TASK -
For the word "class", tally the lines of the data that contain it and give the tally alone.

EXTRACTED INFORMATION START

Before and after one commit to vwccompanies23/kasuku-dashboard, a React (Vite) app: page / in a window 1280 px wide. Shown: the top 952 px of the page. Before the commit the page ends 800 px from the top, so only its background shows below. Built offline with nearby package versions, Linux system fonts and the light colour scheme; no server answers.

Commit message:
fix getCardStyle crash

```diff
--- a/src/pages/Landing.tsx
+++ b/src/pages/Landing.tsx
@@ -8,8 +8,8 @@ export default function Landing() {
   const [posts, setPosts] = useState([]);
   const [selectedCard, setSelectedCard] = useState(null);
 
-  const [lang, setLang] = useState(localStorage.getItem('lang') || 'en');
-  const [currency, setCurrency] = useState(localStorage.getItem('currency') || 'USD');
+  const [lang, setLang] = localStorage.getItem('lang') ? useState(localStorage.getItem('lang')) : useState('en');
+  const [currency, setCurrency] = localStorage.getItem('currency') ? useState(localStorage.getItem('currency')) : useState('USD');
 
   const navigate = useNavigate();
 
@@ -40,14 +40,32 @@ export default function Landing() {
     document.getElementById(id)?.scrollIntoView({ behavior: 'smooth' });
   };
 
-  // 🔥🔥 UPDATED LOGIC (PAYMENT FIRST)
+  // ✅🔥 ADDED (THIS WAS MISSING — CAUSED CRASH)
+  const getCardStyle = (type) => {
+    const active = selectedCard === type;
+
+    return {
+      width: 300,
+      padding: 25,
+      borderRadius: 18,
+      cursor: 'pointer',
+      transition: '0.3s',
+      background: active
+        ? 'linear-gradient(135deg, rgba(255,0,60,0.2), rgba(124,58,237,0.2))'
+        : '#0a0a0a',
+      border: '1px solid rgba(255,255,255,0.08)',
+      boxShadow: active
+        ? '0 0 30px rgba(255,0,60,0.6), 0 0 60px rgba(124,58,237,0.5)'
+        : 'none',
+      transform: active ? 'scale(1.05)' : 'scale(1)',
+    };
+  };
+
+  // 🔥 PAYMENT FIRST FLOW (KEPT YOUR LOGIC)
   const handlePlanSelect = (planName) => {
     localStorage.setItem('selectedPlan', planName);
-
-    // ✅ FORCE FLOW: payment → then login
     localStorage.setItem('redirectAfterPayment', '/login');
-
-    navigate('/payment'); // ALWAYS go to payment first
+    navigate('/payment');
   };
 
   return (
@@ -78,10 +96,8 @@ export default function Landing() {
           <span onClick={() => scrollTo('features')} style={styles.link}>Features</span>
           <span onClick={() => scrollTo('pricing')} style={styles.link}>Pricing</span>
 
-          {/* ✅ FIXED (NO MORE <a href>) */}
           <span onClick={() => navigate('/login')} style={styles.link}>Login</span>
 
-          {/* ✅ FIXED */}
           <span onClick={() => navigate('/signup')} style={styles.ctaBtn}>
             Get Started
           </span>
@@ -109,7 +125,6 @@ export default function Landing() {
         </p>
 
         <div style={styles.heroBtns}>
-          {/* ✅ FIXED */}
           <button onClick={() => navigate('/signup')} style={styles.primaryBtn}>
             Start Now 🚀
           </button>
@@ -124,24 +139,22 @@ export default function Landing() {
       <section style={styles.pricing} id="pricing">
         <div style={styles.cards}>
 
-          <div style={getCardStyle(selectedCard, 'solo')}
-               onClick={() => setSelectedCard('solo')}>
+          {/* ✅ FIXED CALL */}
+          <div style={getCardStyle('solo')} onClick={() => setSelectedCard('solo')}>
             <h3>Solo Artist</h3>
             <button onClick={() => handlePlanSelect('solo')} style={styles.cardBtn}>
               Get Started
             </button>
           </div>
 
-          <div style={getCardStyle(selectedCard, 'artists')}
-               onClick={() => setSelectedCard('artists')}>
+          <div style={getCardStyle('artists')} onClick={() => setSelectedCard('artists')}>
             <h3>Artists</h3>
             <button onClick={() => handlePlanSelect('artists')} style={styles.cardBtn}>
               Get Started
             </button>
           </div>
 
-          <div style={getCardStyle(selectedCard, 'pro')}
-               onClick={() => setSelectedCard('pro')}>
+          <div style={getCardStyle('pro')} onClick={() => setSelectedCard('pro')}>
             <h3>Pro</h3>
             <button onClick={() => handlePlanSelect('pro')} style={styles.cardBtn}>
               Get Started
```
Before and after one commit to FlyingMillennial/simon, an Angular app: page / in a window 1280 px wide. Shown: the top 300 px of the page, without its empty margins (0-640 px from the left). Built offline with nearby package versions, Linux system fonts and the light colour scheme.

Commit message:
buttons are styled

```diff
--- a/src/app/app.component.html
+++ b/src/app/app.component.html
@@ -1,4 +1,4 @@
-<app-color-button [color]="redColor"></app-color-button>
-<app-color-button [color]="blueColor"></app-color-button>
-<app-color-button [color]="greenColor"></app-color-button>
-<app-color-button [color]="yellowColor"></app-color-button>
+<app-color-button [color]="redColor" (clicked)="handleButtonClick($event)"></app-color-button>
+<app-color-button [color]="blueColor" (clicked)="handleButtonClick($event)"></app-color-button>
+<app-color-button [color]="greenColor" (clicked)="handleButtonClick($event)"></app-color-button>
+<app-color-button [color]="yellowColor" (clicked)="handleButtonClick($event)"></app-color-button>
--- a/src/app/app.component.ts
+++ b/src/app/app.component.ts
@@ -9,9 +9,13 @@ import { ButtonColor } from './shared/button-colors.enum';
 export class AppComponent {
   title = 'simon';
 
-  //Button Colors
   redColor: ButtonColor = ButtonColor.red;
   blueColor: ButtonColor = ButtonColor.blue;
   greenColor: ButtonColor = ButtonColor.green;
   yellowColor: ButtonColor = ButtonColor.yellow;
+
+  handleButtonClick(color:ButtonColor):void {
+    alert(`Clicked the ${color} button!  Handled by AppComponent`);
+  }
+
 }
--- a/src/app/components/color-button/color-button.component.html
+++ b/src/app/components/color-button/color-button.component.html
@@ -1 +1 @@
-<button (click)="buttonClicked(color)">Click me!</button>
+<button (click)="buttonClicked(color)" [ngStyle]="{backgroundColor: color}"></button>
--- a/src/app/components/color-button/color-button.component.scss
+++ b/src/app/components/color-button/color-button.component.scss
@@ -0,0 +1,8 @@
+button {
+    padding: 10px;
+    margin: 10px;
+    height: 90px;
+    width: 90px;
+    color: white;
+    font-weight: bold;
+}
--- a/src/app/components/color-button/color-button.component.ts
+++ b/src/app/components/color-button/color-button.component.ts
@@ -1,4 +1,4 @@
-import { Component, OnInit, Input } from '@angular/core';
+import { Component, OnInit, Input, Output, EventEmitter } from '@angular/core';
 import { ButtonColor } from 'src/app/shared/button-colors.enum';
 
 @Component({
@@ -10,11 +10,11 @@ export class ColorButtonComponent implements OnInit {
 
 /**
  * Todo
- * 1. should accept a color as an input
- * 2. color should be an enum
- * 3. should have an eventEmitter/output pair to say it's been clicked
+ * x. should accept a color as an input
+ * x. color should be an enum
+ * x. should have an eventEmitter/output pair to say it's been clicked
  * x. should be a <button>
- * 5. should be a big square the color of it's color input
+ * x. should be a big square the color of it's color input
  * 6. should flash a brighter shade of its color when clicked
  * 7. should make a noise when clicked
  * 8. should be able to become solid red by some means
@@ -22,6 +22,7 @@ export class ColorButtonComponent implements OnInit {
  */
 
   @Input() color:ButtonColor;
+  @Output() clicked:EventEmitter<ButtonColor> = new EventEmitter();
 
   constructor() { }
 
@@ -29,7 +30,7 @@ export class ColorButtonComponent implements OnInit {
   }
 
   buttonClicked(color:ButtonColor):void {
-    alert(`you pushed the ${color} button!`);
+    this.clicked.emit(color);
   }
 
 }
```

EXTRACTED INFORMATION END

TASK OUTPUT -
4